But if you want 3 kinds of woodpeckers, and finches, and mourning doves and hummers and cardinals and blue jays and even the occasional hawk that swoops down for lunch? You need to have more than one feeder. You’ll need sunflower seeder (cardinals & purple finches & doves & more). And suet (red-bellied, hairy, & downy woodpeckers). And seed cylinders (Carolina wrens, mockingbirds, more woodpeckers). And (of course!) a hummer feeder.
But food isn’t enough. You have to be willing to put out fresh water. Daily is best, but at least every other day. And there needs to be cover, so the birds can feel safe. It’s nice, too, if you build up the yard so there’s a habitat: with berrying shrubs, and nut trees, and the stuff birds love. Which you find out about when you do that research I mentioned.
And yes, there’s a moral to this bird ramble. While I was thinking of this the other day, watching the birds come to the deck that has 5+ feeders, 3 varied size water saucers, and cover around the perimeter of the yard below, I thought how much work it takes. To fill the feeders, to clean them. To make hummer food. To change water.
Plus it’s not cheap: birds eat a LOT. And once you’re hooked on birds, they’re their own sweet vice.
Not to mention there’s upkeep: feeders break, and need to be replaced. Bird seed and debris need to be swept up not only because they look like, well, what they are, but because they cause diseases to the birds, too.
So the reason for all the bird talk? I realised, as I look around, it’s a metaphor for life & happiness. How I think — even after all this time! — that happiness should come to me, the way I want it: brightly coloured birds in flight. And how, on the days the birds don’t show up at the feeders (not common, but they happen), I miss them. But I also know they will return.

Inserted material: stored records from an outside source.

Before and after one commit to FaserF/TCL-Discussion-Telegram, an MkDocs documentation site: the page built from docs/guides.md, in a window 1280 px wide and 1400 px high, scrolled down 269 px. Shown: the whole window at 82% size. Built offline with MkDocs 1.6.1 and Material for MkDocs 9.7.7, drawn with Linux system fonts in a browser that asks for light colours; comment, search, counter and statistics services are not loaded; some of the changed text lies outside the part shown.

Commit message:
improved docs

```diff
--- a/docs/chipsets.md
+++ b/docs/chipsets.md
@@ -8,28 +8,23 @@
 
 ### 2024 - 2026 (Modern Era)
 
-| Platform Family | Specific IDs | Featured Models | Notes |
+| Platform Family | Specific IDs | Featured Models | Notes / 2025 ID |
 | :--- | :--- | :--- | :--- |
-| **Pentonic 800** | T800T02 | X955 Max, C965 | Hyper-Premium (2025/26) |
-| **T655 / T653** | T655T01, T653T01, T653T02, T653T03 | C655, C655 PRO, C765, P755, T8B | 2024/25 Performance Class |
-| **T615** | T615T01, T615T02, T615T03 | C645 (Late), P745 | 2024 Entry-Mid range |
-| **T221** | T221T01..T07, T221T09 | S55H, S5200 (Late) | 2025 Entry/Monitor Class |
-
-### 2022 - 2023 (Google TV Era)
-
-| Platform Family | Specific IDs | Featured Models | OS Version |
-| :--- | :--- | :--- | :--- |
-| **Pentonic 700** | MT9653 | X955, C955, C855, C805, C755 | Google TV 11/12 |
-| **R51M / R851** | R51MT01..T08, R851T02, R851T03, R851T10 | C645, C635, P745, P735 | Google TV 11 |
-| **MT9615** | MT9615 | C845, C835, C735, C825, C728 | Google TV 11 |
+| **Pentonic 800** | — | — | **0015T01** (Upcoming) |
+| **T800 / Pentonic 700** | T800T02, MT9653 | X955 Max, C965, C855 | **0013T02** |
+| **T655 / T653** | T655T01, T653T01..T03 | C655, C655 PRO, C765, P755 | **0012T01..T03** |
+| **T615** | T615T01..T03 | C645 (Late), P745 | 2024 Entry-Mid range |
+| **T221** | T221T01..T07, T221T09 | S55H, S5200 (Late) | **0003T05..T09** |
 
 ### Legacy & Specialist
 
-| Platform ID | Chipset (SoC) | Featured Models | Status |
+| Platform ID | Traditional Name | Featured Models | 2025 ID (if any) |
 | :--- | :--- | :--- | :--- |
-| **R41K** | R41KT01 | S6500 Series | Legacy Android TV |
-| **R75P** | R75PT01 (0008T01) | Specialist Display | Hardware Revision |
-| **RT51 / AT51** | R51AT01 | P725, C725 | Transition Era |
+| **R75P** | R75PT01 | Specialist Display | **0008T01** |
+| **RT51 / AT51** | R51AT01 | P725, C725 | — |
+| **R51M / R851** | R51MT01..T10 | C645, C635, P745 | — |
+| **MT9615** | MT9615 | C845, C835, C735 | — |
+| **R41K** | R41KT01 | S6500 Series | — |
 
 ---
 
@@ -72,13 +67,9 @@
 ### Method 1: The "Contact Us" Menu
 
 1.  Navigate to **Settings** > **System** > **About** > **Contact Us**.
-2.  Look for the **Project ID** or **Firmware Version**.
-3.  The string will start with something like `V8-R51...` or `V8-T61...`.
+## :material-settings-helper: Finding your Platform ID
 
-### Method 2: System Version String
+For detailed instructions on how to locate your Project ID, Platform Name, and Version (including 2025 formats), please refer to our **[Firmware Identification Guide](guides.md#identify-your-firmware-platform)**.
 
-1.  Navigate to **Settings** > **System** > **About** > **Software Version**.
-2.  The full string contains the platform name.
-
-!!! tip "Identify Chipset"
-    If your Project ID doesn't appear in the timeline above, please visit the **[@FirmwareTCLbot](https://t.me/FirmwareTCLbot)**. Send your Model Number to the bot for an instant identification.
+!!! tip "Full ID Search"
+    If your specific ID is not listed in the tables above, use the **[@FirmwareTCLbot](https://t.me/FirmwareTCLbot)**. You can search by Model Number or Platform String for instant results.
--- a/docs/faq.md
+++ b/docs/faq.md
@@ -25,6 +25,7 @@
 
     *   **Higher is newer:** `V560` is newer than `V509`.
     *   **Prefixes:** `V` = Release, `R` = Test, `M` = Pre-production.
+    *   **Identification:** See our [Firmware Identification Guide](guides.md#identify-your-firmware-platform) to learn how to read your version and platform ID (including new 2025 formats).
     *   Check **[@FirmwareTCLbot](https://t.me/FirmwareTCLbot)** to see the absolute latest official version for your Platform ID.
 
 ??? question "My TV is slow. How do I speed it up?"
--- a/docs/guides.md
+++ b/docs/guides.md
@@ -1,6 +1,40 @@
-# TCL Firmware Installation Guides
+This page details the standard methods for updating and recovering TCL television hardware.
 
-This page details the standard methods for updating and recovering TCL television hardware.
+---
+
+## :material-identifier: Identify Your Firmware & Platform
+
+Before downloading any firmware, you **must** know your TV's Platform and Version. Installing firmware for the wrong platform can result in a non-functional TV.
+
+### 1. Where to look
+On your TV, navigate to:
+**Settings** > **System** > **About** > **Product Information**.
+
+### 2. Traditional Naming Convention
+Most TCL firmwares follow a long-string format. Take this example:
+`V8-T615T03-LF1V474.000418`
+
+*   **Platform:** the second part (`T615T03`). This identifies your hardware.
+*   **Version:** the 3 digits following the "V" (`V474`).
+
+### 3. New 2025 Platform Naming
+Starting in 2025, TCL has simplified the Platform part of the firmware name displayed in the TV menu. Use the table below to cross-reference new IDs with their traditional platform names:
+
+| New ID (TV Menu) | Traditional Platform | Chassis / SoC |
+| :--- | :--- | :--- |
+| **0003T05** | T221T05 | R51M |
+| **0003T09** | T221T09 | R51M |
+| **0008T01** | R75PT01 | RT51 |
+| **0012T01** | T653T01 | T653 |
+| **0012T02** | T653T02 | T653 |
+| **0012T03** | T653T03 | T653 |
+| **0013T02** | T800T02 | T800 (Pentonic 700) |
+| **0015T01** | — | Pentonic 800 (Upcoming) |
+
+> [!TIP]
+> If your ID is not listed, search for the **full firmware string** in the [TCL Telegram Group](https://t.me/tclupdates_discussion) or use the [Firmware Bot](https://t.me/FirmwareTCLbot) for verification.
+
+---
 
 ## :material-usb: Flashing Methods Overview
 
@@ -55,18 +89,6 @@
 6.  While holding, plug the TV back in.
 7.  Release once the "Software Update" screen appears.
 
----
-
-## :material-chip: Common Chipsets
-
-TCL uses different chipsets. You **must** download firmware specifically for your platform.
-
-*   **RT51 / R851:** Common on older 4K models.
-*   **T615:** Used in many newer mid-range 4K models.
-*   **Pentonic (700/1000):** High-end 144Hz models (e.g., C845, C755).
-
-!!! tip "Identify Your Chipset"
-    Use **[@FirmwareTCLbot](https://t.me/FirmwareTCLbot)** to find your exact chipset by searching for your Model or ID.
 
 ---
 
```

I don’t always feel that way about good things in my life, when all around is emptiness.
I suspect, if we put out the proper feeders, fill them w/ the right seed (after we do our research), and get busy planting, the birds will come. That seems just about right to me. Happiness as a woodpecker or hummer, just waiting for the right perch. It’s kind of like…Buddhist bird-watching.